[Difference listings]
Content starts

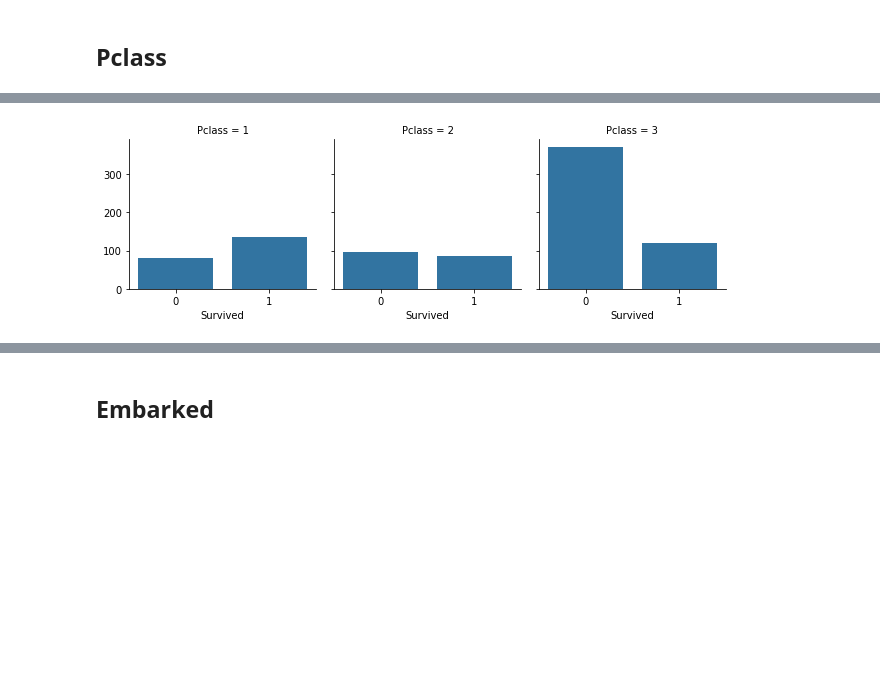
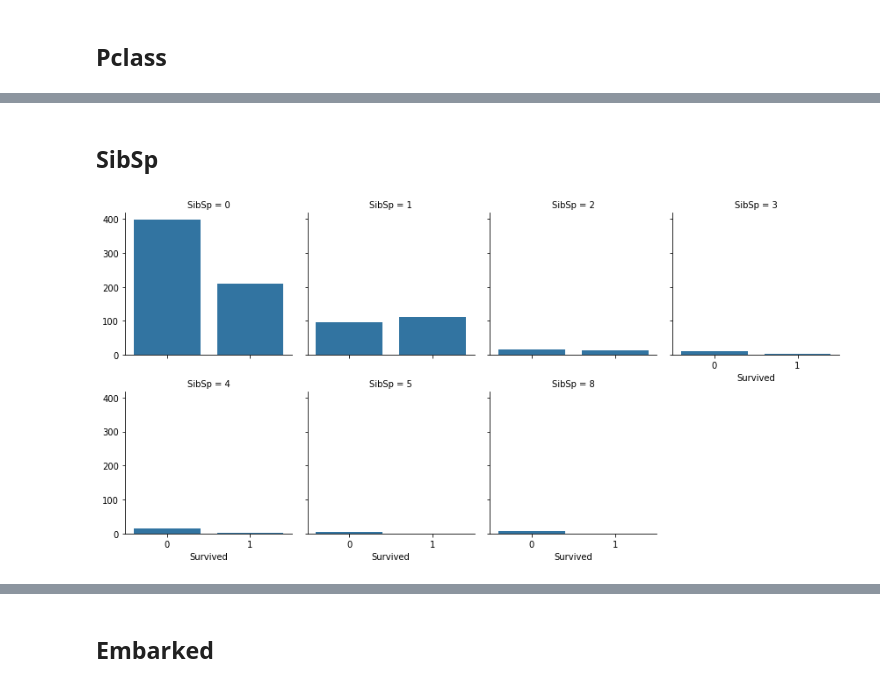
Before and after one commit to KJC1004/FDA_Titanic, a Jupyter notebook: titanic.ipynb, the cells around one changed output, grey strips where cells are left out. Drawn from its saved outputs; the diff is of its cells as text; code cells hidden in the pictures; blank space fills up the shorter version.

```diff
--- a/titanic.ipynb
+++ b/titanic.ipynb
@@ -65,8 +71,8 @@ memory usage: 83.6+ KB
 # %% [markdown]
 # Drop Columns
 # %%
-for col in ['PassengerId', 'Name', 'Ticket', 'Cabin']:
-    titanic.drop(col, axis=1, inplace=True)
+cols_drop = ['PassengerId', 'Name', 'Ticket', 'Cabin']
+titanic.drop(cols_drop, axis=1, inplace=True)
 # %% [markdown]
 ---
 # %% [markdown]
@@ -85,4 +117,6 @@ embarked.fillna(value=embarked.value_counts().idxmax(), inplace=True)
+# %% [markdown]
+## SibSp
 # %%
-sns.FacetGrid(titanic, col='Pclass').map(sns.countplot, 'Survived', order=[0,1]);
+sns.FacetGrid(titanic, col='SibSp', col_wrap=4).map(sns.countplot, 'Survived', order=[0,1]);
 # %% [output]
-[figure, old version]
+[figure, new version]
```
Also changed, not shown: parts of 52 cells of this notebook.
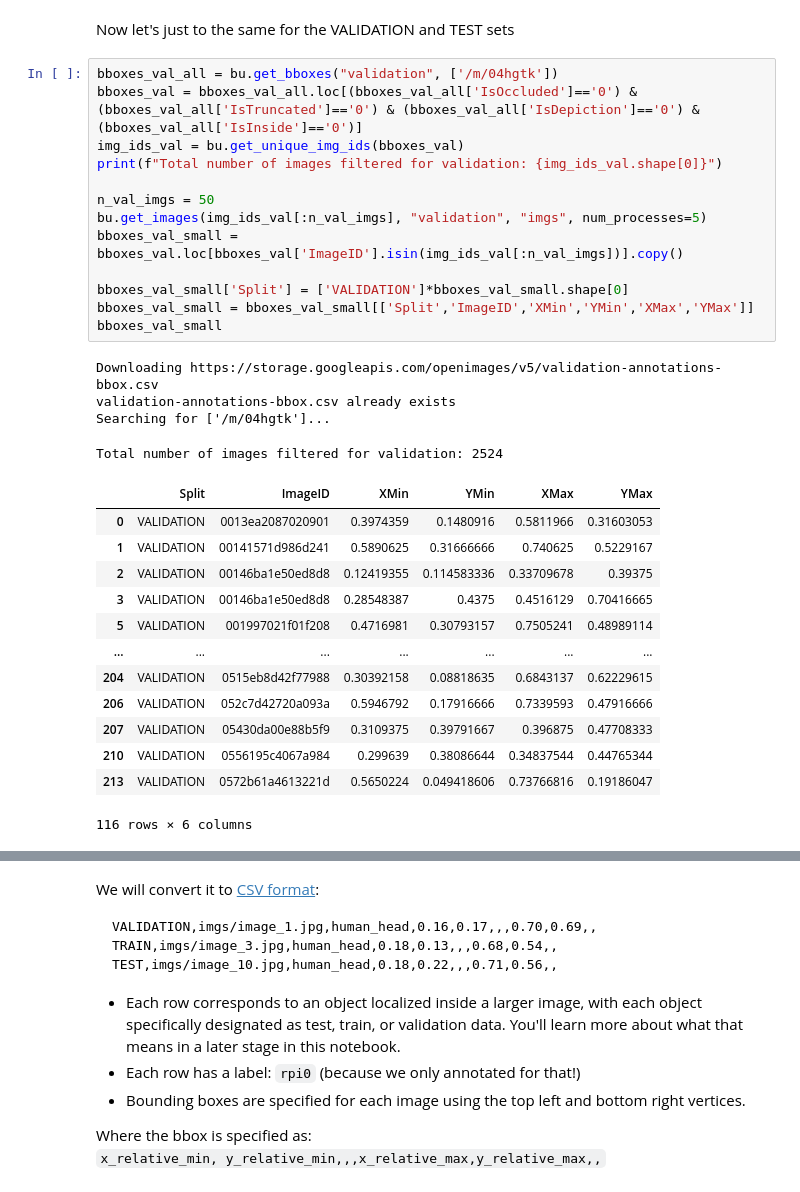
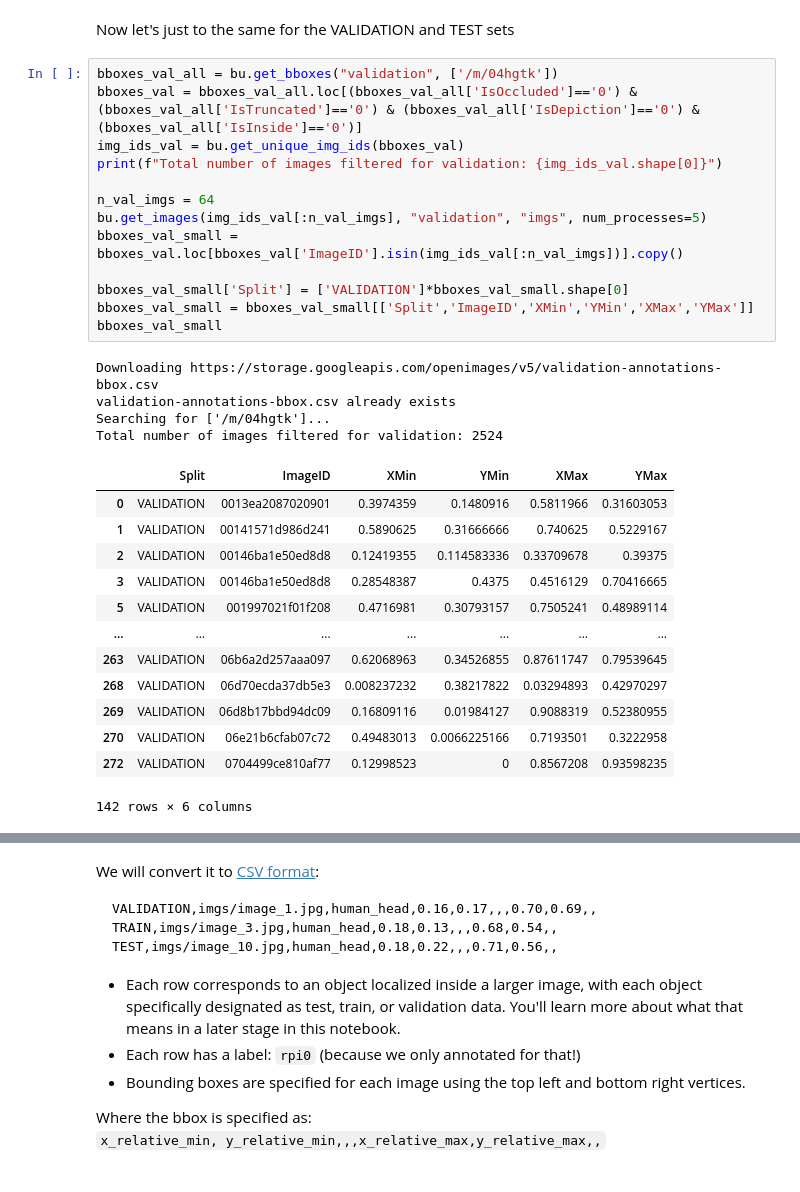
Before and after one commit to ricardodeazambuja/Maple-Syrup-Pi-Camera, a Jupyter notebook: Model_Maker_Object_Detection_Tutorial_detect_heads_using_Open_Images_modified_for_Maple_Syrup_Pi_Camera.ipynb, the cells around one changed output, grey strips where cells are left out. Saved outputs shown, nothing was run; the diff lists cells and outputs as text.

```diff
--- a/Model_Maker_Object_Detection_Tutorial_detect_heads_using_Open_Images_modified_for_Maple_Syrup_Pi_Camera.ipynb
+++ b/Model_Maker_Object_Detection_Tutorial_detect_heads_using_Open_Images_modified_for_Maple_Syrup_Pi_Camera.ipynb
@@ -206,34 +198,34 @@ Now let's just to the same for the VALIDATION and TEST sets
 # %%
 bboxes_val_all = bu.get_bboxes("validation", ['/m/04hgtk'])
 bboxes_val = bboxes_val_all.loc[(bboxes_val_all['IsOccluded']=='0') & (bboxes_val_all['IsTruncated']=='0') & (bboxes_val_all['IsDepiction']=='0') & (bboxes_val_all['IsInside']=='0')]
 img_ids_val = bu.get_unique_img_ids(bboxes_val)
 print(f"Total number of images filtered for validation: {img_ids_val.shape[0]}")
 
-n_val_imgs = 50
+n_val_imgs = 64
 bu.get_images(img_ids_val[:n_val_imgs], "validation", "imgs", num_processes=5)
 bboxes_val_small = bboxes_val.loc[bboxes_val['ImageID'].isin(img_ids_val[:n_val_imgs])].copy()
 
 bboxes_val_small['Split'] = ['VALIDATION']*bboxes_val_small.shape[0]
 bboxes_val_small = bboxes_val_small[['Split','ImageID','XMin','YMin','XMax','YMax']]
 bboxes_val_small
 # %% [output]
 Downloading https://storage.googleapis.com/openimages/v5/validation-annotations-bbox.csv
 validation-annotations-bbox.csv already exists
 Searching for ['/m/04hgtk']...
+Total number of images filtered for validation: 2524
+|  | Split | ImageID | XMin | YMin | XMax | YMax |
+| 0 | VALIDATION | 0013ea2087020901 | 0.3974359 | 0.1480916 | 0.5811966 | 0.31603053 |
+| 1 | VALIDATION | 00141571d986d241 | 0.5890625 | 0.31666666 | 0.740625 | 0.5229167 |
+| 2 | VALIDATION | 00146ba1e50ed8d8 | 0.12419355 | 0.114583336 | 0.33709678 | 0.39375 |
+| 3 | VALIDATION | 00146ba1e50ed8d8 | 0.28548387 | 0.4375 | 0.4516129 | 0.70416665 |
+| 5 | VALIDATION | 001997021f01f208 | 0.4716981 | 0.30793157 | 0.7505241 | 0.48989114 |
+| ... | ... | ... | ... | ... | ... | ... |
+| 263 | VALIDATION | 06b6a2d257aaa097 | 0.62068963 | 0.34526855 | 0.87611747 | 0.79539645 |
+| 268 | VALIDATION | 06d70ecda37db5e3 | 0.008237232 | 0.38217822 | 0.03294893 | 0.42970297 |
+| 269 | VALIDATION | 06d8b17bbd94dc09 | 0.16809116 | 0.01984127 | 0.9088319 | 0.52380955 |
+| 270 | VALIDATION | 06e21b6cfab07c72 | 0.49483013 | 0.0066225166 | 0.7193501 | 0.3222958 |
+| 272 | VALIDATION | 0704499ce810af77 | 0.12998523 | 0 | 0.8567208 | 0.93598235 |
-Total number of images filtered for validation: 2524
+142 rows × 6 columns
-|  | Split | ImageID | XMin | YMin | XMax | YMax |
-| 0 | VALIDATION | 0013ea2087020901 | 0.3974359 | 0.1480916 | 0.5811966 | 0.31603053 |
-| 1 | VALIDATION | 00141571d986d241 | 0.5890625 | 0.31666666 | 0.740625 | 0.5229167 |
-| 2 | VALIDATION | 00146ba1e50ed8d8 | 0.12419355 | 0.114583336 | 0.33709678 | 0.39375 |
-| 3 | VALIDATION | 00146ba1e50ed8d8 | 0.28548387 | 0.4375 | 0.4516129 | 0.70416665 |
-| 5 | VALIDATION | 001997021f01f208 | 0.4716981 | 0.30793157 | 0.7505241 | 0.48989114 |
-| ... | ... | ... | ... | ... | ... | ... |
-| 204 | VALIDATION | 0515eb8d42f77988 | 0.30392158 | 0.08818635 | 0.6843137 | 0.62229615 |
-| 206 | VALIDATION | 052c7d42720a093a | 0.5946792 | 0.17916666 | 0.7339593 | 0.47916666 |
-| 207 | VALIDATION | 05430da00e88b5f9 | 0.3109375 | 0.39791667 | 0.396875 | 0.47708333 |
-| 210 | VALIDATION | 0556195c4067a984 | 0.299639 | 0.38086644 | 0.34837544 | 0.44765344 |
-| 213 | VALIDATION | 0572b61a4613221d | 0.5650224 | 0.049418606 | 0.73766816 | 0.19186047 |
-116 rows × 6 columns
 # %%
 bboxes_test_all = bu.get_bboxes("test", ['/m/04hgtk'])
 bboxes_test = bboxes_test_all.loc[(bboxes_test_all['IsOccluded']=='0') & (bboxes_test_all['IsTruncated']=='0') & (bboxes_test_all['IsDepiction']=='0') & (bboxes_test_all['IsInside']=='0')]
```
Also changed, not shown: parts of 16 cells of this notebook.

Content ends

EXERCISE REQUIREMENTS:
An exact copy of all the lines above is required, with the pictures removed.

REPLY TO THE EXERCISE:
Before and after one commit to KJC1004/FDA_Titanic, a Jupyter notebook: titanic.ipynb, the cells around one changed output, grey strips where cells are left out. Drawn from its saved outputs; the diff is of its cells as text; code cells hidden in the pictures; blank space fills up the shorter version.

```diff
--- a/titanic.ipynb
+++ b/titanic.ipynb
@@ -65,8 +71,8 @@ memory usage: 83.6+ KB
 # %% [markdown]
 # Drop Columns
 # %%
-for col in ['PassengerId', 'Name', 'Ticket', 'Cabin']:
-    titanic.drop(col, axis=1, inplace=True)
+cols_drop = ['PassengerId', 'Name', 'Ticket', 'Cabin']
+titanic.drop(cols_drop, axis=1, inplace=True)
 # %% [markdown]
 ---
 # %% [markdown]
@@ -85,4 +117,6 @@ embarked.fillna(value=embarked.value_counts().idxmax(), inplace=True)
+# %% [markdown]
+## SibSp
 # %%
-sns.FacetGrid(titanic, col='Pclass').map(sns.countplot, 'Survived', order=[0,1]);
+sns.FacetGrid(titanic, col='SibSp', col_wrap=4).map(sns.countplot, 'Survived', order=[0,1]);
 # %% [output]
-[figure, old version]
+[figure, new version]
```
Also changed, not shown: parts of 52 cells of this notebook.
Before and after one commit to ricardodeazambuja/Maple-Syrup-Pi-Camera, a Jupyter notebook: Model_Maker_Object_Detection_Tutorial_detect_heads_using_Open_Images_modified_for_Maple_Syrup_Pi_Camera.ipynb, the cells around one changed output, grey strips where cells are left out. Saved outputs shown, nothing was run; the diff lists cells and outputs as text.

```diff
--- a/Model_Maker_Object_Detection_Tutorial_detect_heads_using_Open_Images_modified_for_Maple_Syrup_Pi_Camera.ipynb
+++ b/Model_Maker_Object_Detection_Tutorial_detect_heads_using_Open_Images_modified_for_Maple_Syrup_Pi_Camera.ipynb
@@ -206,34 +198,34 @@ Now let's just to the same for the VALIDATION and TEST sets
 # %%
 bboxes_val_all = bu.get_bboxes("validation", ['/m/04hgtk'])
 bboxes_val = bboxes_val_all.loc[(bboxes_val_all['IsOccluded']=='0') & (bboxes_val_all['IsTruncated']=='0') & (bboxes_val_all['IsDepiction']=='0') & (bboxes_val_all['IsInside']=='0')]
 img_ids_val = bu.get_unique_img_ids(bboxes_val)
 print(f"Total number of images filtered for validation: {img_ids_val.shape[0]}")
 
-n_val_imgs = 50
+n_val_imgs = 64
 bu.get_images(img_ids_val[:n_val_imgs], "validation", "imgs", num_processes=5)
 bboxes_val_small = bboxes_val.loc[bboxes_val['ImageID'].isin(img_ids_val[:n_val_imgs])].copy()
 
 bboxes_val_small['Split'] = ['VALIDATION']*bboxes_val_small.shape[0]
 bboxes_val_small = bboxes_val_small[['Split','ImageID','XMin','YMin','XMax','YMax']]
 bboxes_val_small
 # %% [output]
 Downloading https://storage.googleapis.com/openimages/v5/validation-annotations-bbox.csv
 validation-annotations-bbox.csv already exists
 Searching for ['/m/04hgtk']...
+Total number of images filtered for validation: 2524
+|  | Split | ImageID | XMin | YMin | XMax | YMax |
+| 0 | VALIDATION | 0013ea2087020901 | 0.3974359 | 0.1480916 | 0.5811966 | 0.31603053 |
+| 1 | VALIDATION | 00141571d986d241 | 0.5890625 | 0.31666666 | 0.740625 | 0.5229167 |
+| 2 | VALIDATION | 00146ba1e50ed8d8 | 0.12419355 | 0.114583336 | 0.33709678 | 0.39375 |
+| 3 | VALIDATION | 00146ba1e50ed8d8 | 0.28548387 | 0.4375 | 0.4516129 | 0.70416665 |
+| 5 | VALIDATION | 001997021f01f208 | 0.4716981 | 0.30793157 | 0.7505241 | 0.48989114 |
+| ... | ... | ... | ... | ... | ... | ... |
+| 263 | VALIDATION | 06b6a2d257aaa097 | 0.62068963 | 0.34526855 | 0.87611747 | 0.79539645 |
+| 268 | VALIDATION | 06d70ecda37db5e3 | 0.008237232 | 0.38217822 | 0.03294893 | 0.42970297 |
+| 269 | VALIDATION | 06d8b17bbd94dc09 | 0.16809116 | 0.01984127 | 0.9088319 | 0.52380955 |
+| 270 | VALIDATION | 06e21b6cfab07c72 | 0.49483013 | 0.0066225166 | 0.7193501 | 0.3222958 |
+| 272 | VALIDATION | 0704499ce810af77 | 0.12998523 | 0 | 0.8567208 | 0.93598235 |
-Total number of images filtered for validation: 2524
+142 rows × 6 columns
-|  | Split | ImageID | XMin | YMin | XMax | YMax |
-| 0 | VALIDATION | 0013ea2087020901 | 0.3974359 | 0.1480916 | 0.5811966 | 0.31603053 |
-| 1 | VALIDATION | 00141571d986d241 | 0.5890625 | 0.31666666 | 0.740625 | 0.5229167 |
-| 2 | VALIDATION | 00146ba1e50ed8d8 | 0.12419355 | 0.114583336 | 0.33709678 | 0.39375 |
-| 3 | VALIDATION | 00146ba1e50ed8d8 | 0.28548387 | 0.4375 | 0.4516129 | 0.70416665 |
-| 5 | VALIDATION | 001997021f01f208 | 0.4716981 | 0.30793157 | 0.7505241 | 0.48989114 |
-| ... | ... | ... | ... | ... | ... | ... |
-| 204 | VALIDATION | 0515eb8d42f77988 | 0.30392158 | 0.08818635 | 0.6843137 | 0.62229615 |
-| 206 | VALIDATION | 052c7d42720a093a | 0.5946792 | 0.17916666 | 0.7339593 | 0.47916666 |
-| 207 | VALIDATION | 05430da00e88b5f9 | 0.3109375 | 0.39791667 | 0.396875 | 0.47708333 |
-| 210 | VALIDATION | 0556195c4067a984 | 0.299639 | 0.38086644 | 0.34837544 | 0.44765344 |
-| 213 | VALIDATION | 0572b61a4613221d | 0.5650224 | 0.049418606 | 0.73766816 | 0.19186047 |
-116 rows × 6 columns
 # %%
 bboxes_test_all = bu.get_bboxes("test", ['/m/04hgtk'])
 bboxes_test = bboxes_test_all.loc[(bboxes_test_all['IsOccluded']=='0') & (bboxes_test_all['IsTruncated']=='0') & (bboxes_test_all['IsDepiction']=='0') & (bboxes_test_all['IsInside']=='0')]
```
Also changed, not shown: parts of 16 cells of this notebook.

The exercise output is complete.